Records for this task:
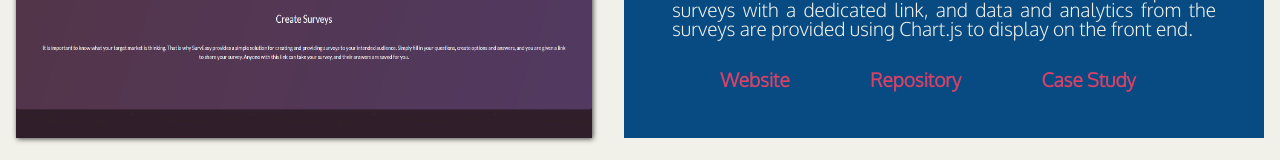
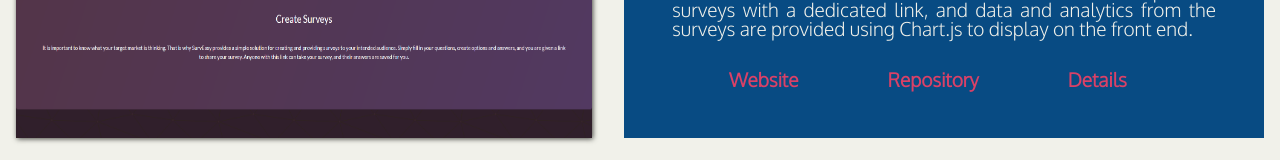
Before and after one commit to nbur4556/react-portfolio, a React (Create React App) app: page /portfolio in a window 1280 px wide. Shown: the part 361-521 px from the top of the page. Built offline with nearby package versions, Linux system fonts and the light colour scheme; a web font is replaced by a local one.

Commit message:
fix: rename case study link

```diff
--- a/src/components/ProjectPreview.js
+++ b/src/components/ProjectPreview.js
@@ -16,7 +16,7 @@ const ProjectPreview = props => {
                 <div>
                     <a href={props.deployLink} target="_blank" rel="noreferrer">Website</a>
                     <a href={props.repoLink} target="_blank" rel="noreferrer">Repository</a>
-                    {(props.caseStudyRoute) ? <Link to={props.caseStudyRoute}>Case Study</Link> : null}
+                    {(props.caseStudyRoute) ? <Link to={props.caseStudyRoute}>Details</Link> : null}
                 </div>
             </TextBox>
 
```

Exercise objective: Please copy the data shown above word for word, omitting the pictures.

Output below:
Before and after one commit to nbur4556/react-portfolio, a React (Create React App) app: page /portfolio in a window 1280 px wide. Shown: the part 361-521 px from the top of the page. Built offline with nearby package versions, Linux system fonts and the light colour scheme; a web font is replaced by a local one.

Commit message:
fix: rename case study link

```diff
--- a/src/components/ProjectPreview.js
+++ b/src/components/ProjectPreview.js
@@ -16,7 +16,7 @@ const ProjectPreview = props => {
                 <div>
                     <a href={props.deployLink} target="_blank" rel="noreferrer">Website</a>
                     <a href={props.repoLink} target="_blank" rel="noreferrer">Repository</a>
-                    {(props.caseStudyRoute) ? <Link to={props.caseStudyRoute}>Case Study</Link> : null}
+                    {(props.caseStudyRoute) ? <Link to={props.caseStudyRoute}>Details</Link> : null}
                 </div>
             </TextBox>
 
```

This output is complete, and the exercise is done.